## TASK OBJECTIVE
Print out all of the records exactly; no picture belongs in the result.

## EXTRACTED ENTRIES
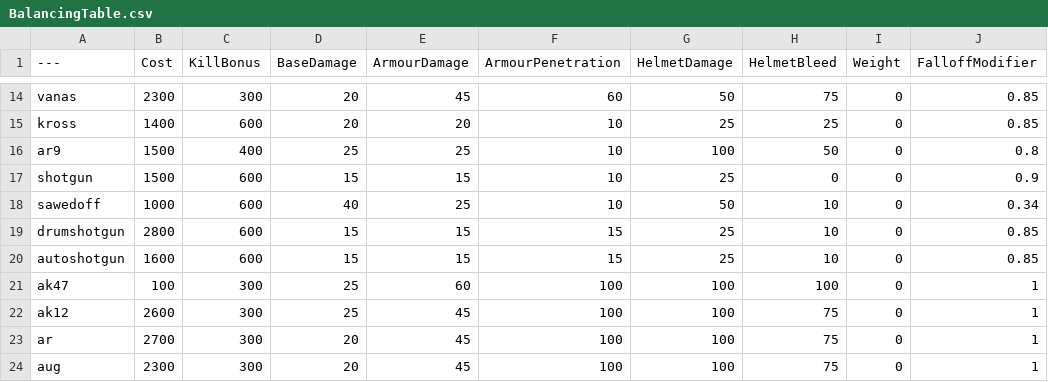
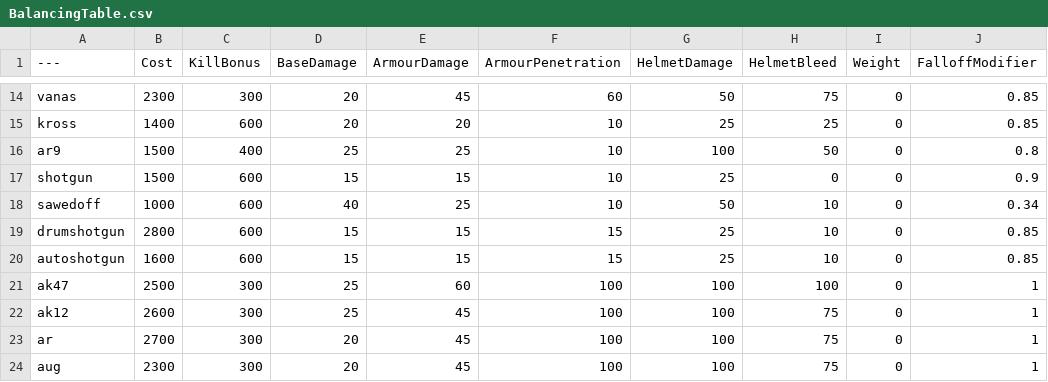
Before and after one commit to Stolas7236/BalancingTable, a CSV file: BalancingTable.csv, drawn as a sheet; only a part is shown, gaps mark what is left out; the diff names each change by its address in the sheet, - before the commit and + after, or states it on an @@ line.

Commit message:
Update BalancingTable.csv

```diff
--- a/BalancingTable.csv
+++ b/BalancingTable.csv
-B21 (Cost): 100
+B21 (Cost): 2500
```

## SOLUTION TO THIS PROBLEM
Before and after one commit to Stolas7236/BalancingTable, a CSV file: BalancingTable.csv, drawn as a sheet; only a part is shown, gaps mark what is left out; the diff names each change by its address in the sheet, - before the commit and + after, or states it on an @@ line.

Commit message:
Update BalancingTable.csv

```diff
--- a/BalancingTable.csv
+++ b/BalancingTable.csv
-B21 (Cost): 100
+B21 (Cost): 2500
```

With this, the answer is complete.